Counting task for the data below: how many lines hold the word "after"? Answer with the number only.

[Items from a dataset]

* * * *

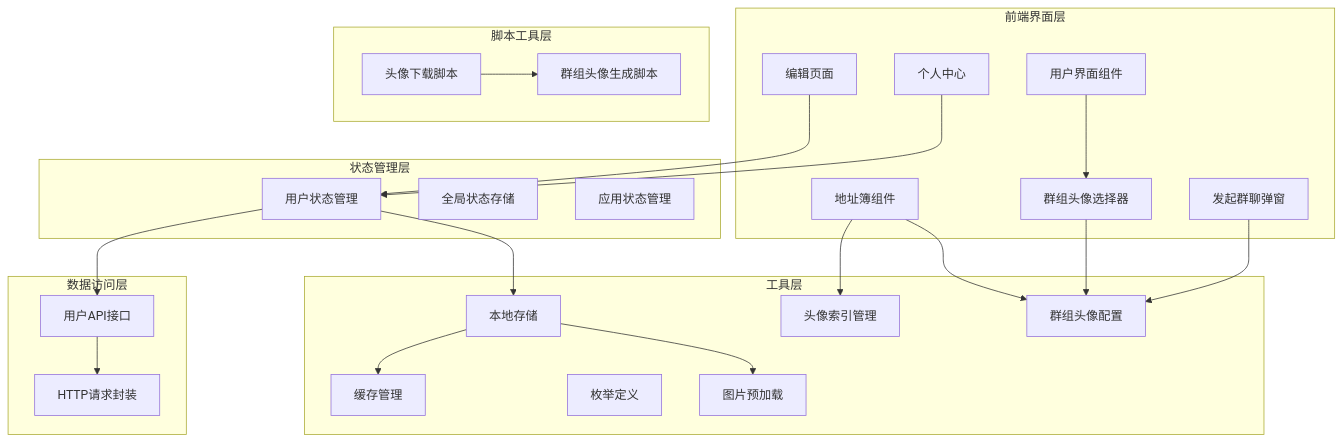
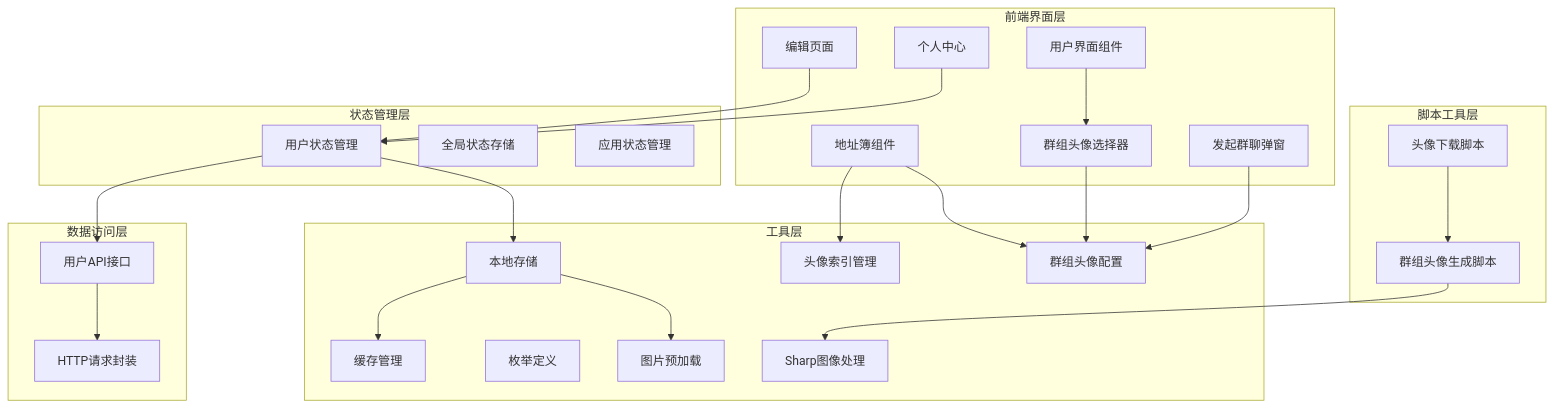
Before and after one commit to giserman001/vue3-vant4-mobile: the first of 11 diagrams in .qoder/repowiki/zh/content/核心系统/头像管理系统.md, drawn with Mermaid. The commit also changed other lines of this file and 10 other files, not shown here.

````diff
--- a/.qoder/repowiki/zh/content/核心系统/头像管理系统.md
+++ b/.qoder/repowiki/zh/content/核心系统/头像管理系统.md
@@ -58,45 +60,47 @@
 ```mermaid
 graph TB
 subgraph "前端界面层"
 A[用户界面组件]
 B[编辑页面]
 C[个人中心]
 D[地址簿组件]
 E[群组头像选择器]
 F[发起群聊弹窗]
 end
 subgraph "状态管理层"
 G[用户状态管理]
 H[全局状态存储]
 I[应用状态管理]
 end
 subgraph "数据访问层"
 J[用户API接口]
 K[HTTP请求封装]
 end
 subgraph "工具层"
 L[本地存储]
 M[缓存管理]
 N[枚举定义]
 O[图片预加载]
 P[头像索引管理]
 Q[群组头像配置]
+R[Sharp图像处理]
 end
 subgraph "脚本工具层"
-R[头像下载脚本]
-S[群组头像生成脚本]
+S[头像下载脚本]
+T[群组头像生成脚本]
 end
 A --> E
 B --> G
 C --> G
 D --> P
 D --> Q
 E --> Q
 F --> Q
 G --> J
 J --> K
 G --> L
 L --> M
 L --> O
-R --> S
+S --> T
+T --> R
 ```
````
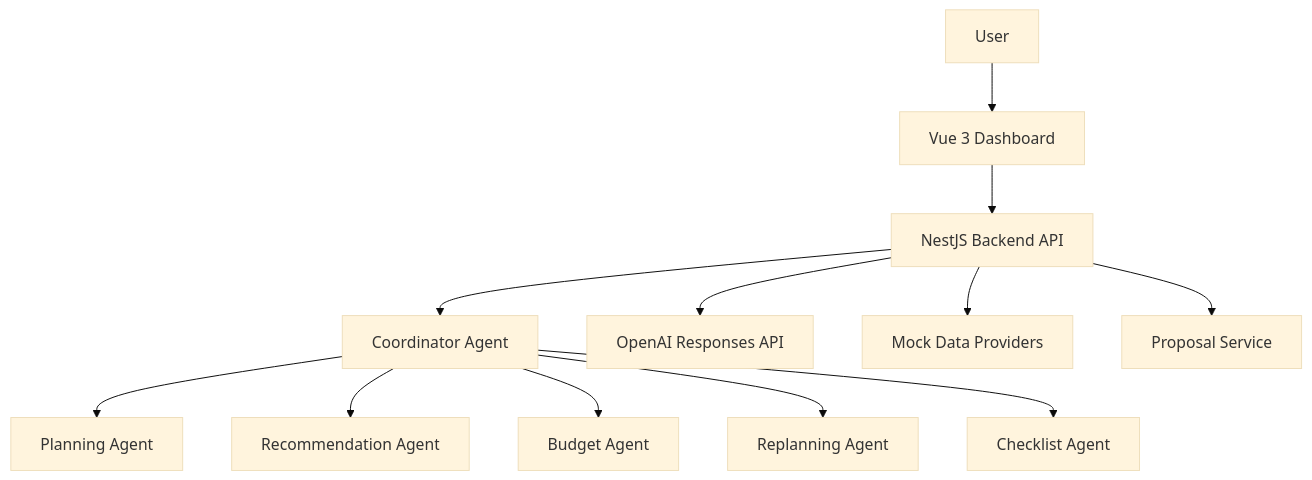
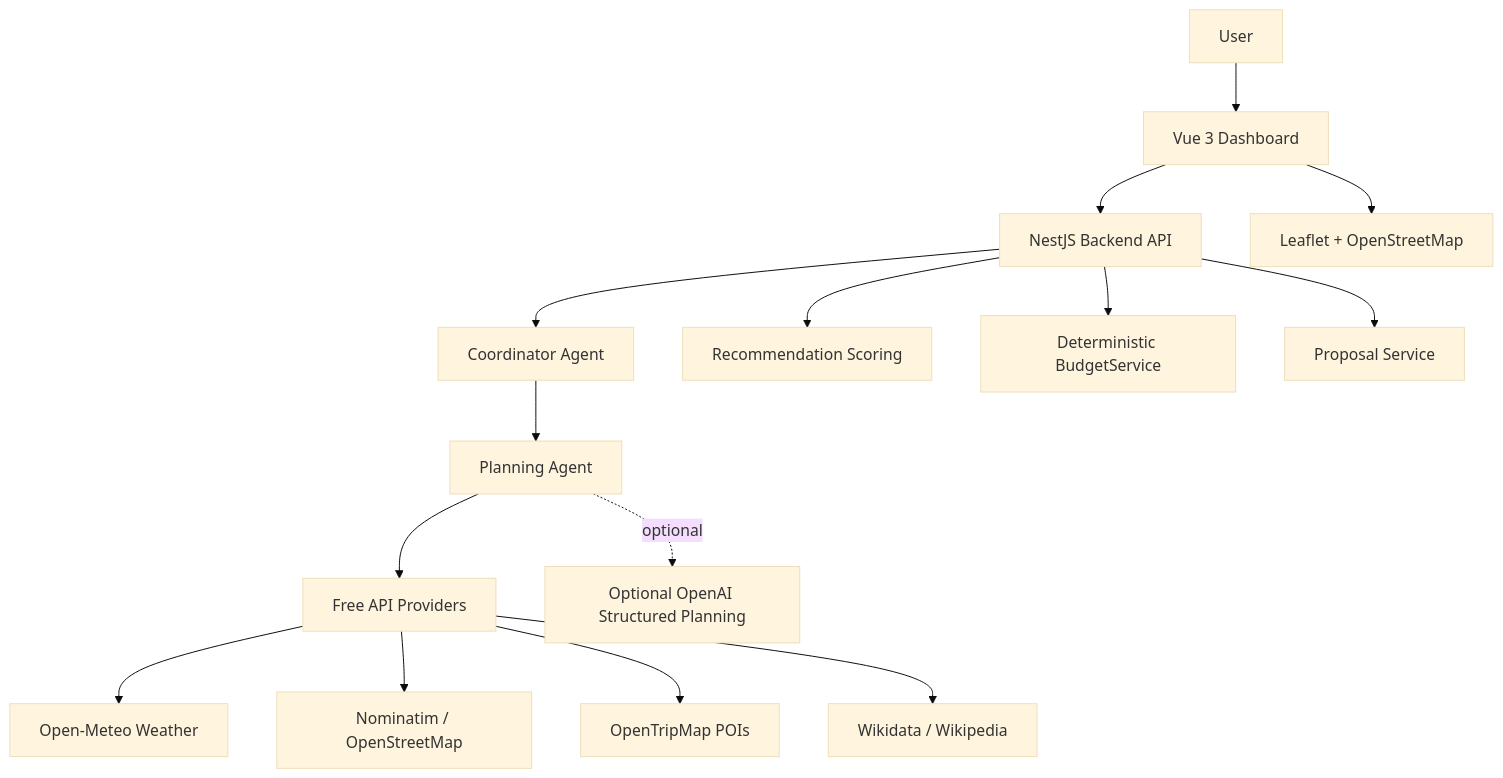
Before and after one commit to AEPdestiny/Reiseplanungs-Agent: the diagram in README.md, drawn with Mermaid (base theme). The commit also changed other lines of this file and 6 other files, not shown here.

Commit message:
feat: add OpenMeteo weather provider

````diff
--- a/README.md
+++ b/README.md
@@ -34,14 +47,17 @@
 ```mermaid
 flowchart TD
   User[User] --> Frontend[Vue 3 Dashboard]
   Frontend --> Backend[NestJS Backend API]
   Backend --> Coordinator[Coordinator Agent]
   Coordinator --> Planning[Planning Agent]
-  Coordinator --> Recommendation[Recommendation Agent]
-  Coordinator --> Budget[Budget Agent]
-  Coordinator --> Replanning[Replanning Agent]
-  Coordinator --> Checklist[Checklist Agent]
-  Backend --> OpenAI[OpenAI Responses API]
-  Backend --> MockData[Mock Data Providers]
+  Planning --> Providers[Free API Providers]
+  Providers --> Weather[Open-Meteo Weather]
+  Providers --> Geocoding[Nominatim / OpenStreetMap]
+  Providers --> Places[OpenTripMap POIs]
+  Providers --> Knowledge[Wikidata / Wikipedia]
+  Backend --> Recommendation[Recommendation Scoring]
+  Backend --> Budget[Deterministic BudgetService]
   Backend --> Proposal[Proposal Service]
+  Frontend --> Map[Leaflet + OpenStreetMap]
+  Planning -. optional .-> OpenAI[Optional OpenAI Structured Planning]
 ```
````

* * * *

* **Solution to this exercise**:
2